Information provided: Begin

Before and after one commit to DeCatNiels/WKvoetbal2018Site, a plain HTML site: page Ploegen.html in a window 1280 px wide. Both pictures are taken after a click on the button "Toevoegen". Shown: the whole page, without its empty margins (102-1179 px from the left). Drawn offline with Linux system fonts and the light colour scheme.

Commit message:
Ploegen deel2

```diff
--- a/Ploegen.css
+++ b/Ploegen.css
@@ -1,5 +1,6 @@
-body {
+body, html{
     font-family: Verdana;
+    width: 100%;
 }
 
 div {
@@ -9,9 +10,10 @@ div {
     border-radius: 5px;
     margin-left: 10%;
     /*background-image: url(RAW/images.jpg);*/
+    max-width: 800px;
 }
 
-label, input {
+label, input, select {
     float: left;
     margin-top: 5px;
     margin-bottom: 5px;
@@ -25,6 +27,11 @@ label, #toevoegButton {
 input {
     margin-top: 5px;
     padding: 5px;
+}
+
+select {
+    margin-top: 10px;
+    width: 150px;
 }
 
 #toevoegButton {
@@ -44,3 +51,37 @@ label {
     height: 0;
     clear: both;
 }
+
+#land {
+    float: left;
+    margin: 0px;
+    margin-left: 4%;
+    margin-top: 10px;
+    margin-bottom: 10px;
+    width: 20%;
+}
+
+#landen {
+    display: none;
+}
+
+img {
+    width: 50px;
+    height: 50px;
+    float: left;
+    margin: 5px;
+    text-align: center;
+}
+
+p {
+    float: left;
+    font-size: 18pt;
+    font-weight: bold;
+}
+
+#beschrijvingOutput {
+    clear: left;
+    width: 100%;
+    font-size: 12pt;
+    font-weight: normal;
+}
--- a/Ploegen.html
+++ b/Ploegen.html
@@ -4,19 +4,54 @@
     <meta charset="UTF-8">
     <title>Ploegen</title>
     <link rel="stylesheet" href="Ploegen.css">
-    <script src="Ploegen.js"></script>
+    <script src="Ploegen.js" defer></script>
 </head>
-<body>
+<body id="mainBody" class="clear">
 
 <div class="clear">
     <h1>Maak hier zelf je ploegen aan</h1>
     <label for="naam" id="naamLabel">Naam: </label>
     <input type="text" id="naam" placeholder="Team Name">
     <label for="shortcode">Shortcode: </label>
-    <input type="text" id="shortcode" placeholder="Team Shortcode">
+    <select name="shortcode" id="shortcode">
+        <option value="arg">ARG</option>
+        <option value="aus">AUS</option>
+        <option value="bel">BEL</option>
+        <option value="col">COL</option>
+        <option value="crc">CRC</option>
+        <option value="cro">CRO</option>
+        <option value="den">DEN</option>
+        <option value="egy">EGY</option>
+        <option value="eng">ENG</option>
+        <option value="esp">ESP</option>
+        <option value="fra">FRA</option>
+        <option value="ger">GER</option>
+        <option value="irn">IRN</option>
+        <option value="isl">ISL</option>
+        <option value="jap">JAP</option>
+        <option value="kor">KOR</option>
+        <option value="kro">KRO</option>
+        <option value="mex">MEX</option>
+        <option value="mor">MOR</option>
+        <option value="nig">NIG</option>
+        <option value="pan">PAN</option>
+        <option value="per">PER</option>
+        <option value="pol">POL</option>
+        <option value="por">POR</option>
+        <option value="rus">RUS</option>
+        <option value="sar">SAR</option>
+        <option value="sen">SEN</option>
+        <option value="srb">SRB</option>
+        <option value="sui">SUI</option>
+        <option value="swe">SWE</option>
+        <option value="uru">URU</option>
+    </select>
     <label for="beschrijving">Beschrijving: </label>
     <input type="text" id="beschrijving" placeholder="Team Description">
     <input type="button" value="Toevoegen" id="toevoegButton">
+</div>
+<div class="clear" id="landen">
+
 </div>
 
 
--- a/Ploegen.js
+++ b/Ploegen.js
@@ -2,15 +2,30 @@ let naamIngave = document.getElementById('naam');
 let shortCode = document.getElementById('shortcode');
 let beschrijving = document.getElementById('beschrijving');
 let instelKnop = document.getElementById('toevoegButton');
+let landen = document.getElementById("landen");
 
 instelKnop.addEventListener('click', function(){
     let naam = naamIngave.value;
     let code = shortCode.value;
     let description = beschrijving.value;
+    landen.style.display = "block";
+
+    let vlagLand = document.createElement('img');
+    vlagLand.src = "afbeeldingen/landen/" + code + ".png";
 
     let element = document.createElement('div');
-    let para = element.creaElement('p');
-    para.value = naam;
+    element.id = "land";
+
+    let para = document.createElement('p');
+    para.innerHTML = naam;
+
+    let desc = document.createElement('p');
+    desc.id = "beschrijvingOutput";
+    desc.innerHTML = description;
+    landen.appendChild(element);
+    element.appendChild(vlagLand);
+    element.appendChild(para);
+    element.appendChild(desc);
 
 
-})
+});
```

Information provided: End

▶ [Problem details]: Reproduce every line in the records above that contains the word "Toevoegen".

▶ [Written answer]:
Before and after one commit to DeCatNiels/WKvoetbal2018Site, a plain HTML site: page Ploegen.html in a window 1280 px wide. Both pictures are taken after a click on the button "Toevoegen". Shown: the whole page, without its empty margins (102-1179 px from the left). Drawn offline with Linux system fonts and the light colour scheme.
     <input type="button" value="Toevoegen" id="toevoegButton">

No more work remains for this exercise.